Hands trembling, Jim walked to the front of the classroom in triumph, as if he were climbing to the summit of Mount Everest or were the first person to step onto the surface of Mars.
What a small thing really, he now reflected as he dodged through the crowded hallway, just a single assignment. But what a difference that moment had made to him.
Strolling into his home room now, Jim unslung his book bag and sat down as the last of the students filed in. He could see that some of them too were filled with excitement, some with anticipation.
Some with curiosity.
And some were nervous. Just like him, on this hot, hot Indian Summer morning in September.
Then the bell rang, a jarring noise, and eventually silence filled the room, silence broken only by the shuffle of papers, the click of pens, the snapping clasps of purses. The students looked toward the teacher’s desk.
Silence . . .
Jim took a deep breath, paused and he stood. He turned around and picked up a marker. He wrote on the white board, “Mr. Jim Martin, Home Room and Eighth-grade English.” And he added his office hours beneath his name.
He turned back and said, “Good morning, class.” And with a smile he looked over his students on this, the first day of school . . . and his very first day as a teacher.
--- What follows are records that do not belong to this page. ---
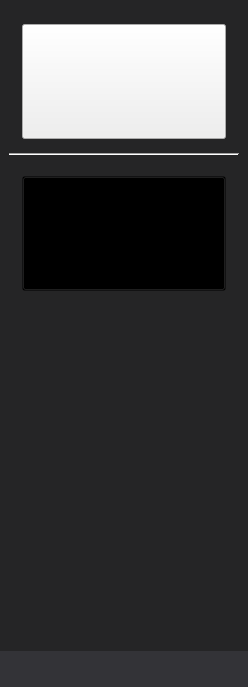
Old version of the form creator-pluginScreenplay/res/screenplayPreload.ui in the repository VRMakerTeam/VRMaker.
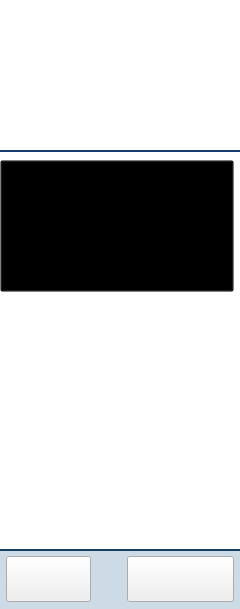
New version of the form. Icons and pictures are not drawn.

Diff of the .ui file:
```diff
--- a/creator-pluginScreenplay/res/screenplayPreload.ui
+++ b/creator-pluginScreenplay/res/screenplayPreload.ui
@@ -6,8 +6,8 @@
    <rect>
     <x>0</x>
     <y>0</y>
-    <width>248</width>
-    <height>687</height>
+    <width>240</width>
+    <height>609</height>
    </rect>
   </property>
   <property name="windowTitle">
@@ -19,12 +19,9 @@
   <property name="styleSheet">
    <string notr="true">QWidget#ScreenplayPreloadClass
 {
-	background-color: rgb(37, 37, 38);
+	background-color: #ffffff;
 }
 
-QWidget#toolbar{
-	background-color: rgb(51,51,55);
-}
 
 QScrollArea{
 	background-color:transparent;
@@ -34,27 +31,46 @@
 	background-color:transparent;
 }
 
+QWidget#line {
+	background-color: rgb(20, 61, 113);
+}
+
+
+QScrollBar:vertical {
+     border: 0;
+     background: #cddbe6;
+     width: 5px;
+ }
+ QScrollBar::handle:vertical {
+     background: #06447f;
+     min-height: 20px;
+ }
+
+
+
 /*--------------------------------------------
 	Component Preload 
 ---------------------------------------------*/
-QWidget[accessibleName=&quot;card:skybox&quot;]{
-	background-color: rgb(116, 116, 116);
-	border-radius:10;
+
+QPushButton#__pickSkybox{
+	border: 0;
 }
-QWidget[accessibleName=&quot;card:skybox&quot;] QLabel{
-	color: rgb(255, 255, 255);
-	font: 11pt;
-	min-height: 24;
-	max-height: 24;
+
+QPushButton#__fastAdd{
+	border-image: url(:/pluginScreenplay/button/img/add_preload.png);
 }
 
-/*   Toolbar  --------------------------------*/
-
+/*-----------------------------------------------
+* 工具栏
+-----------------------------------------------*/
+QWidget#toolbar{
+	background-color: #cddbe6;
+	border: solid;
+	border-top-width: 2px;
+	border-color: #174060;
+}
 QPushButton#__add{
-	border: 0px;
-	background-repeat: none;
-	background-position: center;
-	background-image: url(:/pluginScreenplay/button/img/Plus.png);
+	border-image: url(:/pluginScreenplay/button/img/Plus.png);
 }
 QPushButton#__add:pressed{
 	border: 0px;
@@ -63,16 +79,10 @@
 	background-image: url(:/pluginScreenplay/button/img/Plus_down.png);
 }
 QPushButton#__add:disabled{
-	border: 0px;
-	background-repeat: none;
-	background-position: center;
-	background-image: url(:/pluginScreenplay/button/img/Plus_down.png);
+	border-image: url(:/pluginScreenplay/button/img/Plus_down.png);
 }
 QPushButton#__delete{
-	border: 0px;
-	background-repeat: none;
-	background-position: center;
-    background-image: url(:/pluginScreenplay/button/img/Trash_normal.png);
+    border-image: url(:/pluginScreenplay/button/img/Trash_normal.png);
 }
 QPushButton#__delete:pressed{
 	border: 0px;
@@ -84,7 +94,7 @@
   </property>
   <layout class="QVBoxLayout" name="verticalLayout">
    <property name="spacing">
-    <number>0</number>
+    <number>8</number>
    </property>
    <property name="leftMargin">
     <number>0</number>
@@ -99,69 +109,6 @@
     <number>0</number>
    </property>
    <item>
-    <widget class="QWidget" name="skybox_picker" native="true">
-     <property name="minimumSize">
-      <size>
-       <width>0</width>
-       <height>150</height>
-      </size>
-     </property>
-     <property name="maximumSize">
-      <size>
-       <width>16777215</width>
-       <height>150</height>
-      </size>
-     </property>
-     <layout class="QVBoxLayout" name="verticalLayout_13">
-      <property name="spacing">
-       <number>0</number>
-      </property>
-      <property name="leftMargin">
-       <number>9</number>
-      </property>
-      <property name="topMargin">
-       <number>0</number>
-      </property>
-      <property name="rightMargin">
-       <number>9</number>
-      </property>
-      <property name="bottomMargin">
-       <number>0</number>
-      </property>
-      <item>
-       <widget class="QWidget" name="card_skybox" native="true">
-        <property name="minimumSize">
-         <size>
-          <width>0</width>
-          <height>135</height>
-         </size>
-        </property>
-        <property name="maximumSize">
-         <size>
-          <width>16777215</width>
-          <height>135</height>
-         </size>
-        </property>
-        <property name="accessibleName">
-         <string notr="true">card:skybox</string>
-        </property>
-        <layout class="QHBoxLayout" name="horizontalLayout_9">
-         <property name="spacing">
-          <number>0</number>
-         </property>
-         <property name="leftMargin">
-          <number>0</number>
-         </property>
-         <property name="topMargin">
-          <number>0</number>
-         </property>
-         <property name="rightMargin">
-          <number>0</number>
-         </property>
-         <property name="bottomMargin">
-          <number>0</number>
-         </property>
-         <item>
           <widget class="QPushButton" name="__pickSkybox">
            <property name="sizePolicy">
             <sizepolicy hsizetype="Minimum" vsizetype="Expanding">
@@ -171,14 +118,14 @@
            </property>
            <property name="minimumSize">
             <size>
-             <width>204</width>
-             <height>115</height>
+       <width>234</width>
+       <height>132</height>
             </size>
            </property>
            <property name="maximumSize">
             <size>
-             <width>204</width>
-             <height>115</height>
+       <width>234</width>
+       <height>132</height>
             </size>
            </property>
            <property name="text">
@@ -190,8 +137,8 @@
            </property>
            <property name="iconSize">
             <size>
-             <width>204</width>
-             <height>115</height>
+       <width>234</width>
+       <height>132</height>
             </size>
            </property>
            <property name="autoRepeat">
@@ -199,17 +146,20 @@
            </property>
           </widget>
          </item>
-        </layout>
-       </widget>
-      </item>
       <item>
-       <widget class="Line" name="line">
-        <property name="orientation">
-         <enum>Qt::Horizontal</enum>
-        </property>
-       </widget>
-      </item>
-     </layout>
+    <widget class="QWidget" name="line" native="true">
+     <property name="minimumSize">
+      <size>
+       <width>0</width>
+       <height>2</height>
+      </size>
+     </property>
+     <property name="maximumSize">
+      <size>
+       <width>16777215</width>
+       <height>2</height>
+      </size>
+     </property>
     </widget>
    </item>
    <item>
@@ -228,13 +178,16 @@
        <rect>
         <x>0</x>
         <y>0</y>
-        <width>248</width>
-        <height>491</height>
+        <width>243</width>
+        <height>373</height>
        </rect>
       </property>
       <layout class="QVBoxLayout" name="verticalLayout_14">
        <property name="spacing">
-        <number>6</number>
+        <number>0</number>
+       </property>
+       <property name="leftMargin">
+        <number>0</number>
        </property>
        <property name="topMargin">
         <number>0</number>
@@ -261,39 +214,6 @@
         </widget>
        </item>
        <item>
-        <widget class="QWidget" name="fastAddPreload" native="true">
-         <property name="minimumSize">
-          <size>
-           <width>0</width>
-           <height>135</height>
-          </size>
-         </property>
-         <property name="maximumSize">
-          <size>
-           <width>16777215</width>
-           <height>135</height>
-          </size>
-         </property>
-         <property name="accessibleName">
-          <string notr="true">card:skybox</string>
-         </property>
-         <layout class="QHBoxLayout" name="horizontalLayout_11">
-          <property name="spacing">
-           <number>0</number>
-          </property>
-          <property name="leftMargin">
-           <number>0</number>
-          </property>
-          <property name="topMargin">
-           <number>0</number>
-          </property>
-          <property name="rightMargin">
-           <number>0</number>
-          </property>
-          <property name="bottomMargin">
-           <number>0</number>
-          </property>
-          <item>
            <widget class="QPushButton" name="__fastAdd">
             <property name="sizePolicy">
              <sizepolicy hsizetype="Minimum" vsizetype="Expanding">
@@ -303,35 +223,22 @@
             </property>
             <property name="minimumSize">
              <size>
-              <width>204</width>
-              <height>115</height>
+           <width>234</width>
+           <height>132</height>
              </size>
             </property>
             <property name="maximumSize">
              <size>
-              <width>204</width>
-              <height>115</height>
+           <width>234</width>
+           <height>132</height>
              </size>
             </property>
             <property name="text">
              <string/>
             </property>
-            <property name="icon">
-             <iconset resource="pluginScreenplay.qrc">
-              <normaloff>:/pluginScreenplay/button/img/addres.png</normaloff>:/pluginScreenplay/button/img/addres.png</iconset>
-            </property>
-            <property name="iconSize">
-             <size>
-              <width>204</width>
-              <height>115</height>
-             </size>
-            </property>
             <property name="autoRepeat">
              <bool>false</bool>
             </property>
-           </widget>
-          </item>
-         </layout>
         </widget>
        </item>
        <item>
@@ -356,13 +263,13 @@
      <property name="minimumSize">
       <size>
        <width>0</width>
-       <height>36</height>
+       <height>60</height>
       </size>
      </property>
      <property name="maximumSize">
       <size>
        <width>16777215</width>
-       <height>36</height>
+       <height>60</height>
       </size>
      </property>
      <layout class="QHBoxLayout" name="horizontalLayout_8">
@@ -388,14 +295,14 @@
         </property>
         <property name="minimumSize">
          <size>
-          <width>28</width>
-          <height>28</height>
+          <width>85</width>
+          <height>46</height>
          </size>
         </property>
         <property name="maximumSize">
          <size>
-          <width>28</width>
-          <height>28</height>
+          <width>85</width>
+          <height>46</height>
          </size>
         </property>
         <property name="text">
@@ -420,14 +327,14 @@
        <widget class="QPushButton" name="__delete">
         <property name="minimumSize">
          <size>
-          <width>28</width>
-          <height>28</height>
+          <width>107</width>
+          <height>46</height>
          </size>
         </property>
         <property name="maximumSize">
          <size>
-          <width>28</width>
-          <height>28</height>
+          <width>107</width>
+          <height>46</height>
          </size>
         </property>
         <property name="text">
```
Left out of the diff: 13 changed lines with no effect on the pictures. Lines whose indentation alone changed are shown as unchanged.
How strange it was, he thought, to be starting his career here at Thomas Jefferson, the same school where he himself had been a student so many years ago and where he’d learned so much.
Like knowing when to fight and when to walk away—but always looking out for left hooks.
And loving learning for itself, whatever the subject you’re studying, even if you only get a C plus.
And always having the courage to think for yourself and to be creative—but making sure you use proper spelling and grammar.
Then he pulled his lesson plan and class roster out of his book bag and as he called the name of each of his students he thought again briefly about Coach LaBell and Mr. Carter and Mrs. Peabody and the teachers here and in the other schools Jim had attended throughout his life and he knew that, like them, he too was going to make a difference.
(C) 2002 Jeffery W. Deaver
Use and reproduction permitted for personal and nonprofit purposes only.